The Ethics of Wedding Knock-offs


The issue of design copyright infringement has recently come to my attention. After my client's wedding was published on Snippet and Ink a large invitation company with outlets in over 150 invitations stores around the country got in touch regarding a design knock-off the bride made herself featured in this wedding. They let me know the design was a knock-off and a violation of copyright infringement. As you can see above the save-the-dates are very similar. Graphic designers deal with DIY brides copying their designs all the time. I imagine it must be frustrating to spend time creating original designs only to see them copied elsewhere in a knock-off.

Knock-offs are something the art and design world have dealt with for centuries. Of course we all know the classic statement from the bible, "There's nothing new under the sun". It was Pablo Picasso who wrote "Good artists copy, great artists steal". The Italian artists during the Renaissance basically ripped off everything the Greeks created.

In the wedding world we see design knock-offs everywhere we turn. Sasha Souza spoke about this in a lecture I attended where she gave specific examples where her ideas were copied including a s'mores station and various color schemes and table settings. She didn't seem that worried about it. She says she stays ahead of the trend. Once she's done a design she's over it and onto the next, copy at will.

Most clients come to their wedding vendors toting inspiration photos torn from magazines saying "I want THAT" and those inspirations are reworked countless times. Martha Stewart and other bridal magazines fully encourage this behavior.

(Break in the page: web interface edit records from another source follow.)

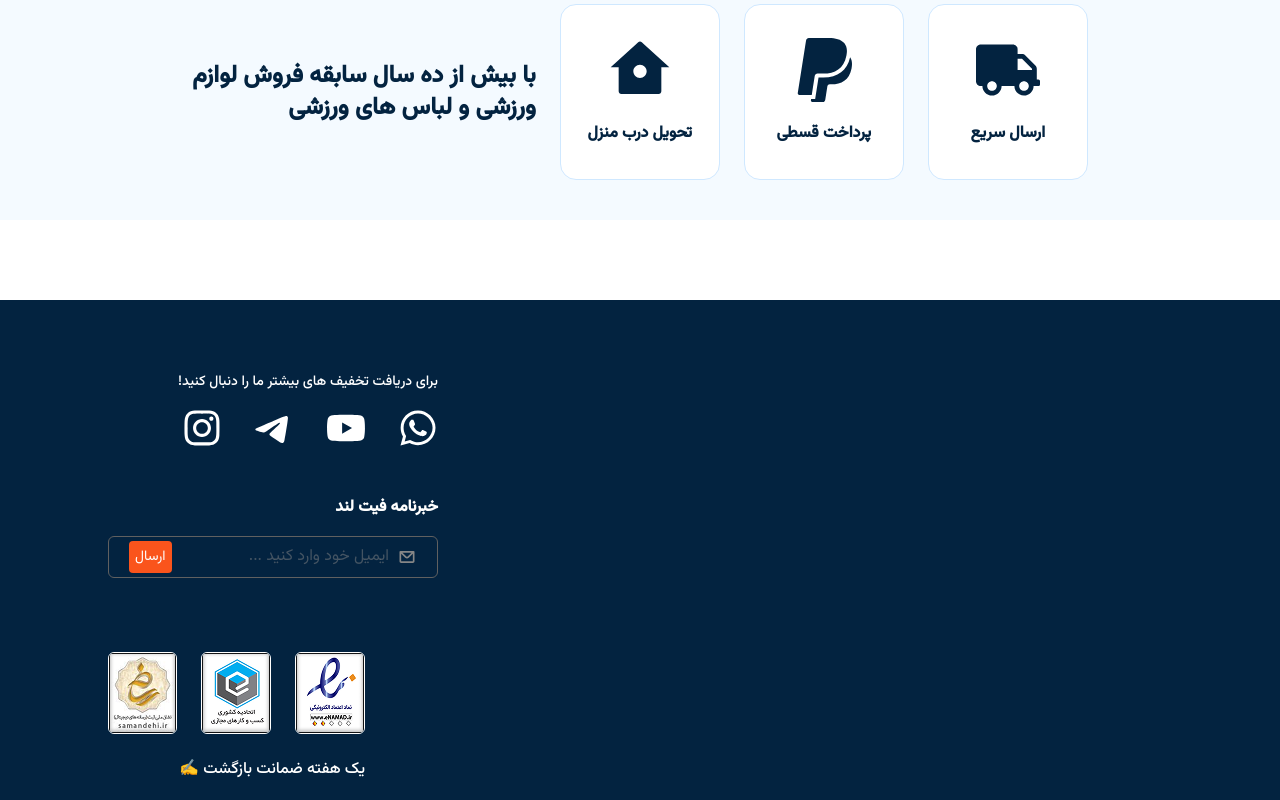
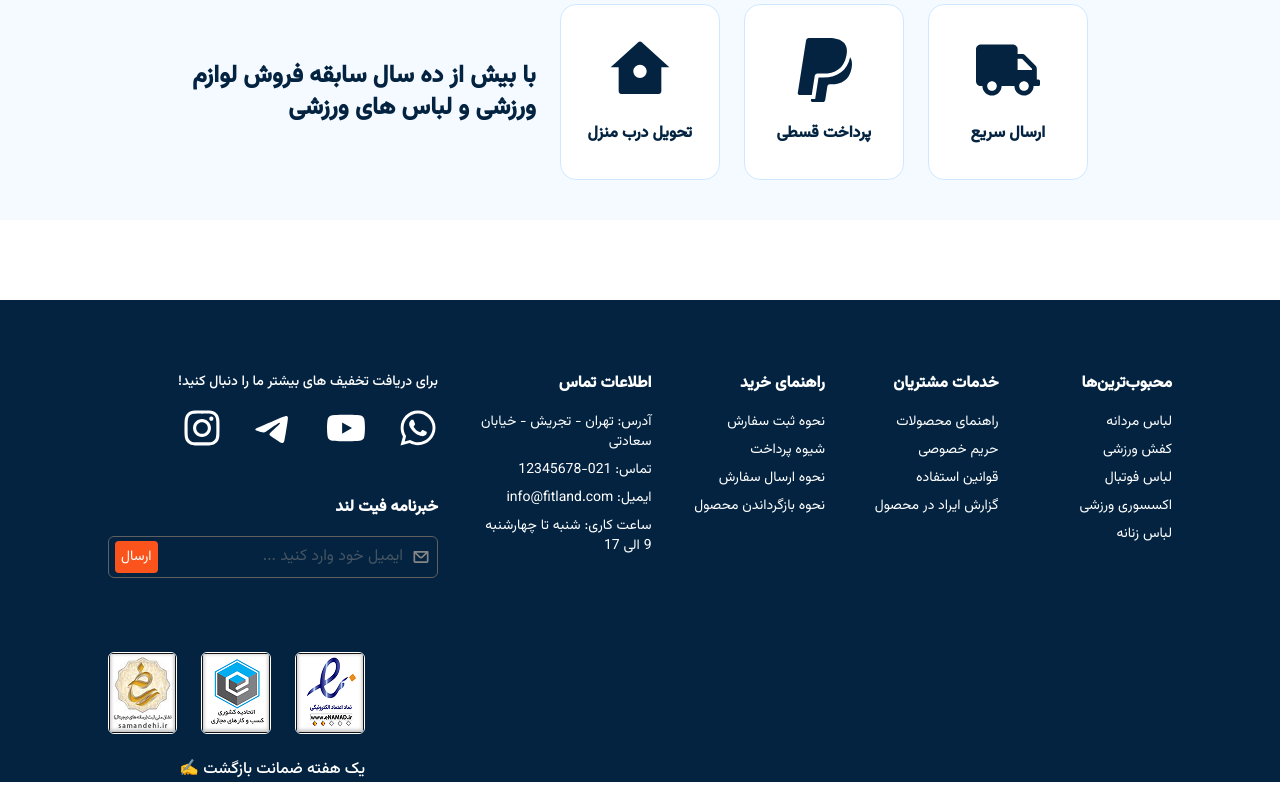
Before and after one commit to ashrafi-frontDeveloper/FitLand-Ecommerce-Online-Shop, a React (Vite) app: page / in a window 1280 px wide. Shown: the part 7069-7869 px from the top of the page. Built offline with nearby package versions, Linux system fonts and the light colour scheme.

Commit message:
feat(Footerlinks): add menus links in the footer

```diff
--- a/src/components/Footer/Footer.jsx
+++ b/src/components/Footer/Footer.jsx
@@ -6,10 +6,13 @@ import FooterBottom from "./FooterBottom"
 const Footer = () => {
     return (
         <>
-        <footer className="bg-secondary h-[500px] pt-[72px] px-[108px]">
-            <FooterTop />
+        <footer className=" bg-secondary pt-[72px] px-[108px]">
+            <section className="flex gap-x-10">
+                <FooterLinks />
+                <FooterTop />
+            </section>
+
             <FooterAbout />
-            <FooterLinks />
             <FooterBottom />
         </footer>
         </>
--- a/src/components/Footer/FooterLinks.jsx
+++ b/src/components/Footer/FooterLinks.jsx
@@ -1,9 +1,44 @@
 const FooterLinks = () => {
-    return (
-        <>
+  const columns = [
+    {
+      title: "محبوب‌ترین‌ها",
+      links: ["لباس مردانه", "کفش ورزشی", "لباس فوتبال", "اکسسوری ورزشی", "لباس زنانه"],
+    },
+    {
+      title: "خدمات مشتریان",
+      links: ["راهنمای محصولات", "حریم خصوصی", "قوانین استفاده", "گزارش ایراد در محصول"],
+    },
+    {
+      title: "راهنمای خرید",
+      links: ["نحوه ثبت سفارش", "شیوه پرداخت", "نحوه ارسال سفارش", "نحوه بازگرداندن محصول"],
+    },
+    {
+      title: "اطلاعات تماس",
+      links: [
+        "آدرس: تهران - تجریش - خیابان سعادتی",
+        "تماس: 021-12345678",
+        "ایمیل: info@fitland.com",
+        "ساعت کاری: شنبه تا چهارشنبه 9 الی 17",
+      ],
+    },
+  ];
 
-        </>
-    )
-}
+  return (
+    <div className="grid grid-cols-2 md:grid-cols-4  text-white text-sm">
+      {columns.map((col, index) => (
+        <div key={index}>
+          <h4 className="font-bold text-base mb-4">{col.title}</h4>
+          <ul className="space-y-2">
+            {col.links.map((link, idx) => (
+              <li key={idx} className="hover:text-primary transition-colors duration-300 cursor-pointer">
+                {link}
+              </li>
+            ))}
+          </ul>
+        </div>
+      ))}
+    </div>
+  );
+};
 
-export default FooterLinks
+export default FooterLinks;
--- a/src/components/Footer/FooterTop.jsx
+++ b/src/components/Footer/FooterTop.jsx
@@ -24,7 +24,7 @@ const FooterTop = () => {
                 {/* newslatter */}
                 <div className="flex flex-col gap-y-4 gap-x-2 mt-6 h-9 w-[330px]">
                     <h6 className="font-bold text-white">خبرنامه فیت لند</h6>
-                    <form className="flex items-center justify-between px-5 py-1 w-[330px] rounded-md border border-NeutralSecondory" action="">
+                    <form className="flex items-center justify-between px-1.5 py-1 w-[330px] rounded-md border border-NeutralSecondory" action="">
                         <div className="flex items-center gap-x-2 ">
                             <CgMail className="w-5 h-5 text-Neutral868686" />
                             <input type="email" className=" outline-none text-Neutral868686" placeholder="ایمیل خود وارد کنید ..." />
```
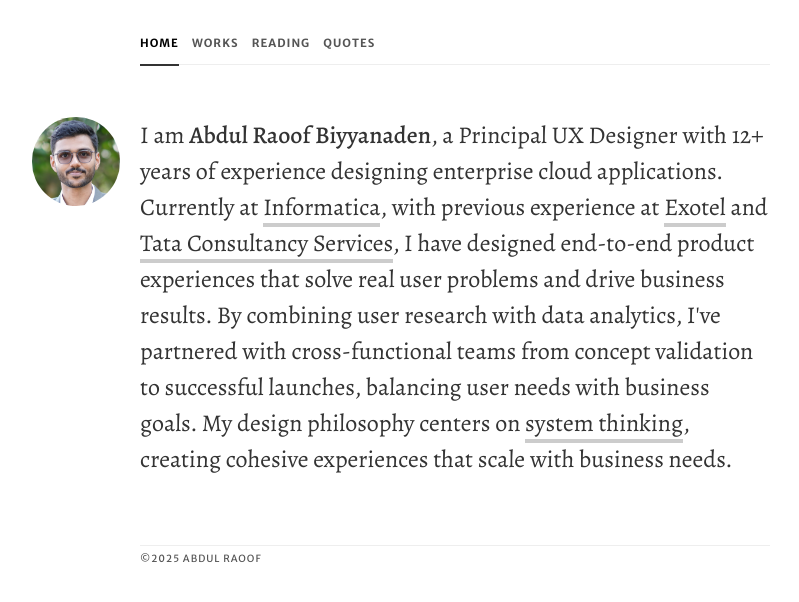
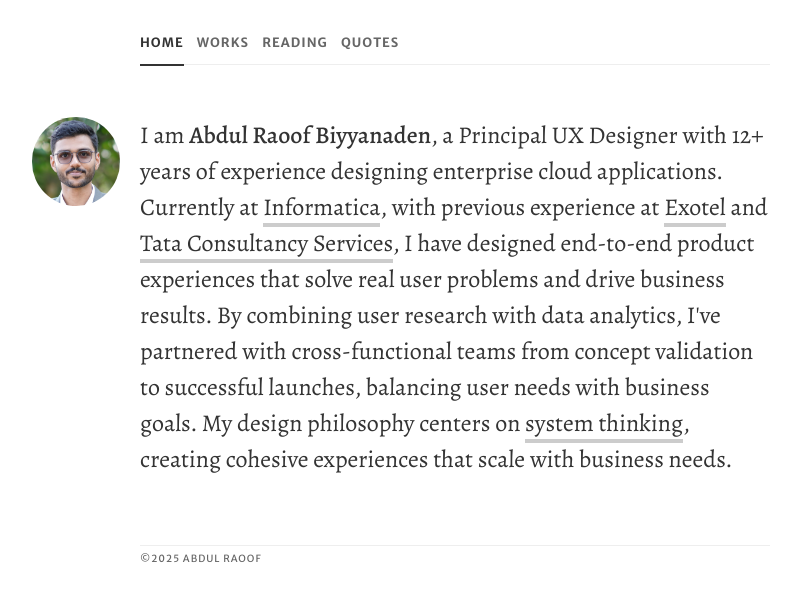
Before and after one commit to abdulraoof/abdulraoof.github.io, a Jekyll site: the page built from _pages/index.html, in a window 1280 px wide. Shown: the top 602 px of the page, without its empty margins (185-984 px from the left). Built offline with Jekyll 4.4.1, drawn with Linux system fonts in a browser that asks for light colours; nearby versions of some CDN libraries.

Commit message:
cleaned up type variables

```diff
--- a/_pages/work/campaigns.html
+++ b/_pages/work/campaigns.html
@@ -122,7 +122,7 @@
 			<p>This where the user creates and schedule a campaign. Scheduling a campaign has multiple steps, and some
 				steps use other product features. This understanding leads to the following discovery.
 			</p>
-			<p></p>
+			<p>
 			"The campaign experience depends on the experience of its depended features". It means we have to address
 			issues those dependent features.
 			</p>
--- a/assets/css/main.scss
+++ b/assets/css/main.scss
@@ -14,43 +14,33 @@
 // Variables
 // ==========================================================================
 
-$primary-font: "Alegreya", serif;
-$secondary-font: 'Merriweather Sans', sans-serif;
-$grey-1: rgba(51, 51, 51, 1);
-$grey-2: rgba(25, 52, 65, 1);
-$break-small: 480px;
+$font-primary: "Alegreya", serif;
+$font-secondary: 'Merriweather Sans', sans-serif;
 
-
-
-// ==========================================================================
-// Mixins
-// ==========================================================================
-
-@mixin type-style($size, $transform, $spacing, $weight, $color) {
-  font-size: $size;
-  text-transform: $transform;
-  font-family: $secondary-font;
-  letter-spacing: $spacing;
-  font-weight: $weight;
-  color: $color;
-}
+$color-text-primary:rgba(51, 51, 51, 1);
+$color-text-secondary: rgba(25, 52, 65, 1);
+$color-text-muted: rgba(102, 102, 102, 1);
+$color-border: #eee;
+$color-border-accent: #333;
+$color-background: #fff;
+$color-background-hover: #f5f5f5;
 
 // ==========================================================================
 // Base Styles
 // ==========================================================================
 
 html {
-  font-size: 1em;
+  font-size: 1rem;
   margin-left: calc(100vw - 100%);
   margin-right: 0;
 }
 
 body {
-  background-color: white;
-  font-family: $primary-font;
+  background-color: $color-background;
+  font-family: $font-primary;
   font-weight: 400;
   line-height: 1.45;
-  color: $grey-1;
+  color: $color-text-primary;
   height: 100%;
   overflow-y: scroll;
 }
@@ -66,53 +56,54 @@
 h5 {
   margin: 0 0 0.2em;
   line-height: 1.2;
-  font-family: $primary-font;
+  font-family: $font-primary;
 }
 
 h1 {
-  font-size: 2.618em;
+  font-size: 2.618rem;
   font-weight: 700;
 
   @media only screen and (min-device-width : 320px) and (max-device-width : 800px) {
-    font-size: 2.0944em;
+    font-size: 2.0944rem;
   }
 }
 
 h2 {
-  font-size: 1.618em;
+  font-size: 1.618rem;
 
   @media only screen and (min-device-width : 320px) and (max-device-width : 800px) {
-    font-size: 1.2944em;
+    font-size: 1.2944rem;
   }
 }
 
 h3 {
-  font-size: 1.2em;
+  font-size: 1.2rem;
   font-weight: 700;
 
   @media only screen and (min-device-width : 320px) and (max-device-width : 800px) {
-    font-size: 0.96em;
+    font-size: 0.96rem;
     text-transform: uppercase;
   }
 }
 
 h4 {
-  font-size: 1em;
+  font-size: 1rem;
   line-height: 1.4;
   text-transform: uppercase;
   font-weight: 700;
-  font-family: $secondary-font;
+  font-family: $font-secondary;
 
   @media only screen and (min-device-width : 320px) and (max-device-width : 800px) {
-    font-size: 0.8em;
+    font-size: 0.8rem;
   }
 }
 
 h5 {
-  font-size: 1em;
+  font-size: 1rem;
 }
 
 h6 {
+  font-size: 1rem;
   font-weight: 800;
 }
 
@@ -121,30 +112,30 @@
 // ==========================================================================
 
 p {
-  font-size: 1.3em;
+  font-size: 1.3rem;
   margin-bottom: 1em;
   line-height: 1.5;
 
   @media only screen and (min-device-width : 320px) and (max-device-width : 800px) {
-    font-size: 0.88em;
+    font-size: 0.88rem;
   }
 
   &.navigation {
-    font-family: $secondary-font;
+    font-family: $font-secondary;
     text-transform: uppercase;
-    font-size: 1em;
+    font-size: 1rem;
     font-weight: 700;
   }
 
   a {
-    color: $grey-1;
+    color: $color-text-primary;
     text-decoration: none;
     border-bottom: 4px solid #ccc;
     transition: all 0.15s ease 0s normal;
 
     &:hover {
-      border-bottom-color: $grey-1;
-      color: $grey-1;
+      border-bottom-color: $color-text-primary;
+      color: $color-text-primary;
     }
   }
 
@@ -154,7 +145,7 @@
 }
 
 .bio {
-  font-size: 1.5em;
+  font-size: 1.5rem;
 }
 
 .headshot {
@@ -162,33 +153,38 @@
 }
 
 .lead {
-  font-size: 1.236em;
+  font-size: 1.236rem;
   margin-bottom: .6em;
   line-height: 1.6;
   font-style: italic;
 
   @media only screen and (min-device-width : 320px) and (max-device-width : 800px) {
-    font-size: 0.988em;
+    font-size: 0.988rem;
   }
 }
 
 small,
 figcaption {
-  @include type-style(0.618em, uppercase, 1px, 600, #555);
+  font-size: 0.618rem;
+  text-transform: uppercase;
+  font-family: $font-secondary;
+  letter-spacing: 1px;
+  font-weight: 600;
+  color: $color-text-muted;
 }
 
 figcaption {
   text-align: center;
-  color: rgba(0, 0, 0, 0.6);
+  color: $color-text-muted;
   margin-top: .5em;
 }
 
 a {
   text-decoration: none;
-  color: $grey-2;
+  color: $color-text-secondary;
 
   &:hover {
-    color: $grey-2;
+    color: $color-text-secondary;
   }
 }
 
@@ -203,10 +199,10 @@
 ul {
   margin-bottom: 1em;
   list-style-type: disc;
-  font-size: 1.1em;
+  font-size: 1.1rem;
 
   @media only screen and (min-device-width : 320px) and (max-device-width : 800px) {
-    font-size: 0.88em;
+    font-size: 0.88rem;
   }
 
   &.post-list {
@@ -223,7 +219,7 @@
 
       .post-date {
         float: right;
-        color: #666;
+        color: $color-text-muted;
       }
     }
 
@@ -304,7 +300,7 @@
 // ==========================================================================
 
 nav {
-  font-family: $secondary-font;
+  font-family: $font-secondary;
   padding: 2em 0 .75em 0;
   margin: 0 auto;
 
@@ -322,11 +318,11 @@
 
       a {
         @extend small;
-        font-size: 0.8em;
+        font-size: 0.8rem;
 
         &.selected {
-          color: #000;
-          border-bottom: 2px solid #333;
+          color: $color-text-primary;
+          border-bottom: 2px solid $color-border-accent;
           padding-bottom: 14px;
         }
       }
@@ -358,8 +354,8 @@
     width: 100%;
   }
 
-  border-top: 1px solid #eee;
-  color: #666;
+  border-top: 1px solid $color-border;
+  color: $color-text-primary;
 
   span {
     @extend small;
@@ -381,7 +377,7 @@
 
         a {
           @extend small;
-          color: #666;
+          color: $color-text-muted;
         }
       }
     }
@@ -396,9 +392,9 @@
 }
 
 .meta {
-  font-family: $secondary-font;
+  font-family: $font-secondary;
   font-weight: 400;
-  font-size: .9em;
+  font-size: 0.9rem;
 }
 
 // ==========================================================================
@@ -418,8 +414,8 @@
   }
 
   .author {
-    font-family: $secondary-font;
-    font-size: .8em;
+    font-family: $font-secondary;
+    font-size: 0.8rem;
     font-weight: 300;
     font-style: normal;
     text-align: left;
@@ -448,7 +444,7 @@
   flex-direction: column;
   transition: background-color 0.2s ease;
   &:hover{
-    background-color: #f5f5f5;
+    background-color: $color-background-hover;
   }
   .thumbnail {
     height: 180px;
@@ -470,15 +466,15 @@
   }
   h2 {
     padding-top: 8px;
-    font-size: .8em;
-    font-family: $secondary-font;
+    font-size: 0.8rem;
+    font-family: $font-secondary;
     font-weight: 400;
     margin: 0 0 4px 0;
-    color: $grey-2;
+    color: $color-text-secondary;
   }
   h3 {
-    font-size: .9em;
-    color: $grey-2;
+    font-size: 0.9rem;
+    color: $color-text-secondary;
   }
 }
 
--- a/assets/css/reset.css
+++ b/assets/css/reset.css
@@ -24,10 +24,10 @@
 	vertical-align: baseline;
 }
 /* HTML5 display-role reset for older browsers */
-/* article, aside, details, figcaption, figure,
+article, aside, details, figcaption, figure,
 footer, header, hgroup, menu, nav, section {
 	display: block;
-} */
+}
 body {
 	line-height: 1;
 }
```
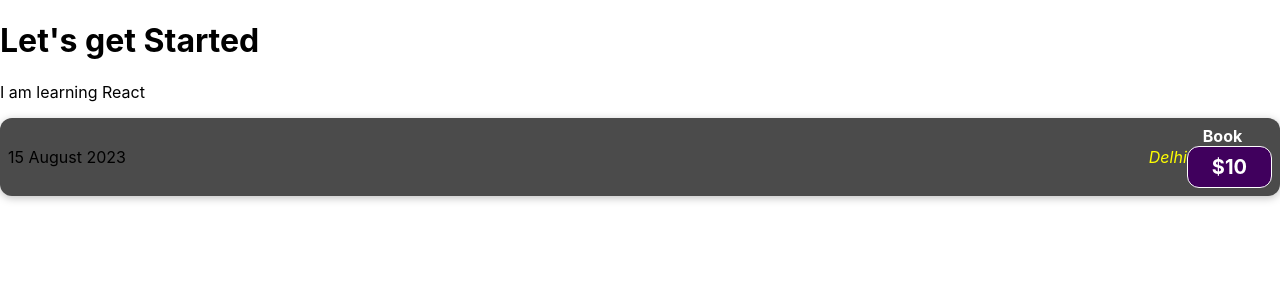
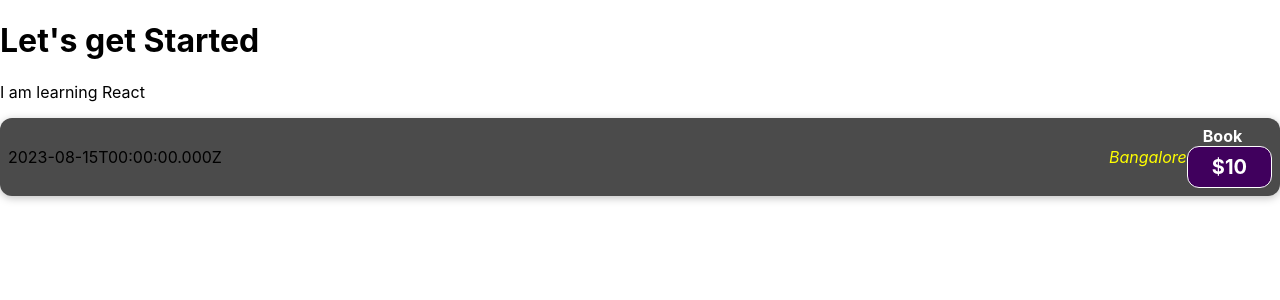
Before and after one commit to Ayanadiya/project-one, a React (Create React App) app: page / in a window 1280 px wide. Shown: the top 300 px of the page. Built offline with nearby package versions, Linux system fonts and the light colour scheme.

Commit message:
Learned to use Javascript inside JSX

```diff
--- a/src/components/ExpenseItem.js
+++ b/src/components/ExpenseItem.js
@@ -1,12 +1,16 @@
 import './ExpenseItem.css'
 function ExpenseItem(){
+    const expenseDate=new Date(2023, 7, 15).toISOString();
+    const expenseTitle='Book';
+    const expenseAmount=10;
+    const expenseLocation="Bangalore";
 return(
     <div className="expense-item">
-      <div className="expense-item__description">15 August 2023</div>
-      <div className="expense-item__location">Delhi</div>
+      <div className="expense-item__description">{expenseDate}</div>
+      <div className="expense-item__location">{expenseLocation}</div>
       <div>
-        <h2>Book</h2>
-        <div className="expense-item__price">$10</div>
+        <h2>{expenseTitle}</h2>
+        <div className="expense-item__price">${expenseAmount}</div>
       </div>
     </div>
 )
```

Sometimes designers come up with their own signature styles (likely borrowed from something they saw elsewhere) and then we see these looks copied all over creation. Jeff Leatham is a great example of a specific style copied countless times.


Jeff Leatham even has DIY segments where he shows viewers exactly how to make his arrangements. Does that mean he's okay with people copying his design?

In fashion we see knock-offs all the time. Not just sketchy handbags purchased in dark alleys but right out there in the open. Fashion magazines do entire sections on how to "steal" the look for less. I think Forever 21 basically exists to copy the expensive brands. My favorite shoes are a direct copy of some YSL sandals.


So now back to my client's invitation. She used a different font, different artwork (sourced from a free clip art website online) and different lines/dingbats; none of these were taken from the invitation company. Of course her wording was different. Her colors were her own. Her corners are rounded, but countless invitations have rounded corners (you can even buy a corner rounder that looks like a hole punch at any craft store). When you get right down to it the only thing that is quantifiably the same about these invitations is the order and spacing of the wording. But if we were to ban word order then wouldn't every single invitation be in copyright infringement? There is no question that my client's wedding save-the-date is a copy, but where does the line fall between an OK copy and a copyright infringement?

I'm glad companies are following up on knock-offs and taking ownership of their designs. It's about time someone stood up for the right of the designer. On the other hand, what rights does the designer have exactly? Once you put something out to the public you open yourself up to being copied in this DIY world. And what constitutes copying exactly? If I use someone's hand-drawn image of a beautiful bird in my invitation it seems that would be unfair. If I trace their image and add a sprig of berries in the bird's mouth, does that make it my own?

The important thing to know is that if you find a look you love and decide to copy it for less, you should take a step back and weigh the ethical issues. I think in terms of copyright infringement, this is especially pertinent for new wedding vendors starting their businesses and profiting off of a copy rather than brides small scale, not for profit production, but it's good to know you could have a case on your hands either way.

I'm grateful that this invitation company brought this to my attention and as a planner will help my clients make more informed decisions in the future about their decisions to copy wedding looks and materials.

Do you think this invitation knock-off should legally be considered a copyright infringement?

Labels: